First Daughters Sasha, 7, and Malia, 10, Obama have sent modeling agencies into a frenzy with clients demanding child models that resemble the adorable pair. With advertising agencies eager to capitalize on the fascination of America’s new First Family, the girls have sparked a new interest in Black beauty. Now, more than ever, advertisers are projecting positive African-American images. ESSENCE.com explores how the Obama Effect is diversifying mainstream media.
By Qianna Smith
“There has been an onslaught of increased submissions of Sasha and Malia look-alikes," says Marlene Wallach, president and owner of Wilhelmina Kids and Teens, one of the leading modeling agencies. "On Friday, April 3, we are having an open call due to the demand. So many kids from all ethnicities have been submitting images. There is a heightened awareness of aspiring models from all different backgrounds, shapes and sizes.”

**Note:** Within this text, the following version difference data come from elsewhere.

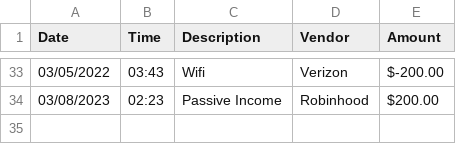
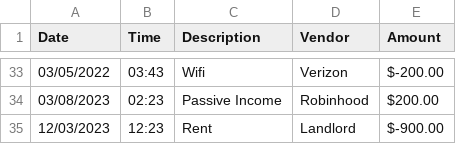
Before and after one commit to Shankarmagar/Capstone1, a CSV file: Capstone1Project/Transactions.csv, drawn as a sheet; only a part is shown, gaps mark what is left out; the diff names each change by its address in the sheet, - before the commit and + after, or states it on an @@ line.

```diff
--- a/Capstone1Project/Transactions.csv
+++ b/Capstone1Project/Transactions.csv
+row 35: 12/03/2023 | 12:23 | Rent | Landlord | $-900.00
```
Also changed, not shown: 4 other files.
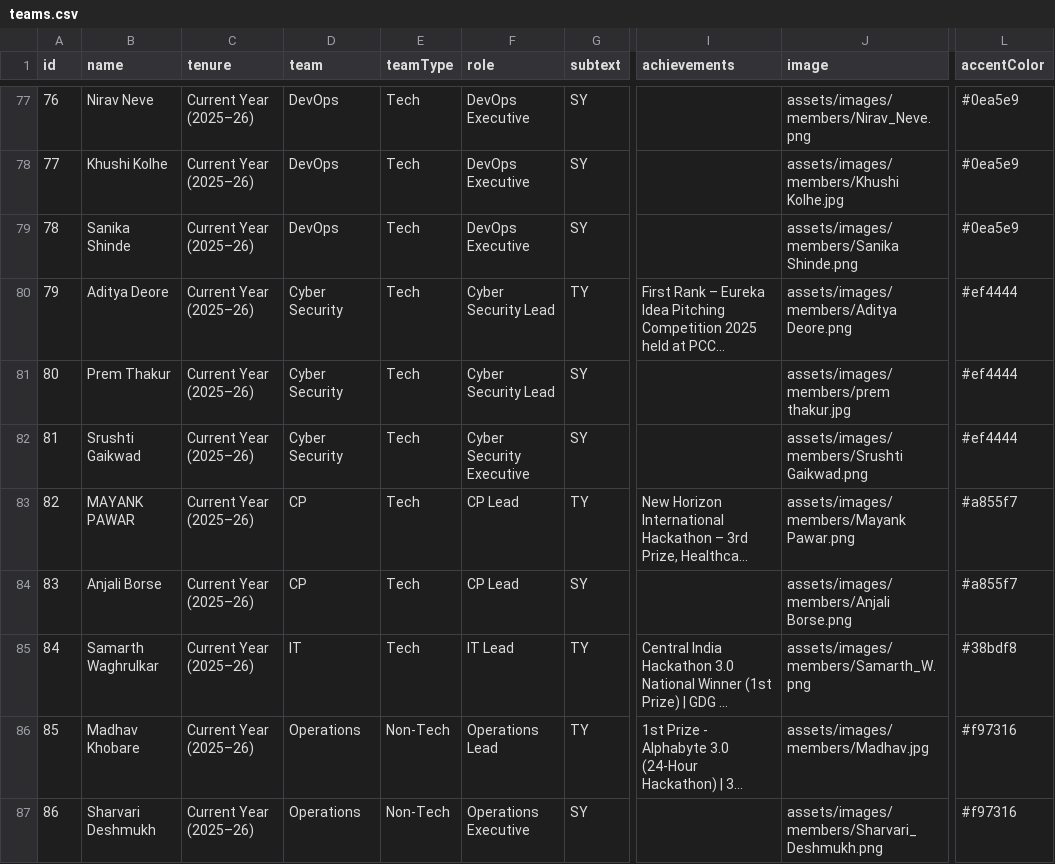
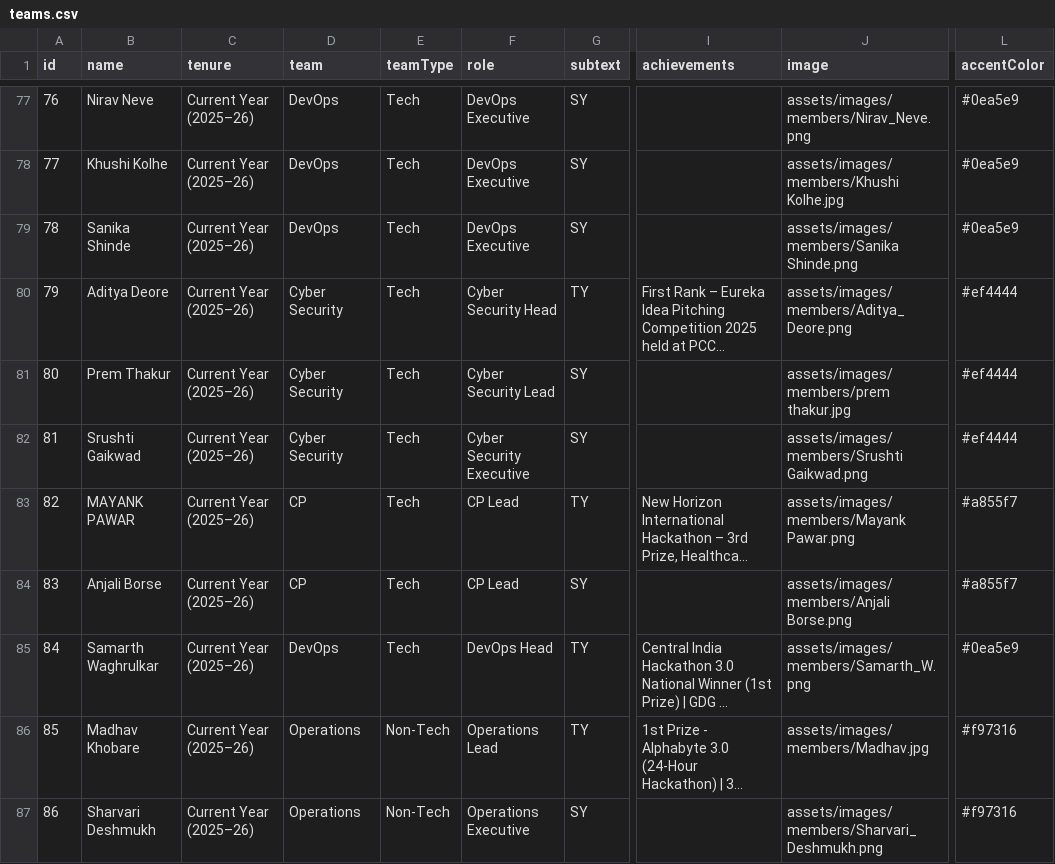
Before and after one commit to NotNirav/Website-MLSC, a CSV file: data/teams.csv, drawn as a sheet; only a part is shown, gaps mark what is left out; long unchanged cells end in …; the diff names each change by its address in the sheet, - before the commit and + after, or states it on an @@ line.

Commit message:
feat: implement teams section with 3D coverflow layout, tenure switcher, and sticky navigation

```diff
--- a/data/teams.csv
+++ b/data/teams.csv
-F80 (role): Cyber Security Lead
+F80 (role): Cyber Security Head
-J80 (image): assets/images/members/Aditya Deore.png
+J80 (image): assets/images/members/Aditya_Deore.png
-D85 (team): IT
+D85 (team): DevOps
-F85 (role): IT Lead
+F85 (role): DevOps Head
-L85 (accentColor): #38bdf8
+L85 (accentColor): #0ea5e9
```
Also changed, not shown: 6 other files.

TyGirlz created two limited-edition dolls dubbed “Sweet Sasha” and “Marvelous Malia,” which were quickly discontinued because of incredible likeness to the First Daughters, which the company claimed was not their intention.
Dubbed “trendsetters-in-training” by Women’s Wear Daily (WWD), Sasha and Malia are establishing what little girls around the country want to wear. Taking notes from their stylish mother has cultivated a youthful fashion sensibility for her two daughters.
Meet Ariel Binns, 6, a beautiful brown-skinned girl is taking over the modeling scene, as there’s been an increase in the need for young Black models. Binns, pictured here, works the runway like a seasoned pro at the Child Magazine Fall 2007 fashion show during Mercedes-Benz Fashion Week New York.
Tyra Banks graced the cover of Harper’s Bazaar’s 2008 fall fashion issue, where they featured the budding mogul as First Lady Michelle Obama in an editorial spread dubbed “American Dream.” To complete Banks’s White House makeover, Ariel Binns, a 6-year-old first-grader from Brooklyn, was cast as First Daughter Sasha Obama (pictured under an Oval Office-like desk).
“We have definitely seen an increase in the demand for Sasha and Malia look-alikes," says Natasha Matallana, booking agent for the children/teens division at Product Model Management. "Nadia (pictured) was shot by New York magazine as Malia and we had another model shoot a segment for “Entertainment Tonight” as Sasha. Sasha and Malia have inspired more parents of beautiful African-American girls to submit images to the agency and our submissions have increased by 50 percent. Having an African-American President has not only inspired adults, but kids across the country.”
American “tweens” are fascinated with Sasha and Malia. Their sweet smiling faces have captured the hearts of not only Americans, but the entire world. The First Daughters have become fashion trendsetters, setting the tone for how little girls want to dress. The J.Crew coats the girls wore on President Obama’s inauguration sold out on the retailers Web site within moments, catapulting the girls into American pop style icons.
With U.S. retailers struggling to make profits in our current economic climate, First Lady Michelle Obama and her gorgeous girls are a ray of light for a troubled industry. The country will be watching the darling duo as they blossom into little fashion icons wearing clothes that are both affordable and fashionable.
“Marketers are finally waking up to it: Black is beautiful,” shares global branding expert David Rogers to CNN.com. “It’s just going to become part of the fabric of the fashion imagery of pop culture, which is a great thing.”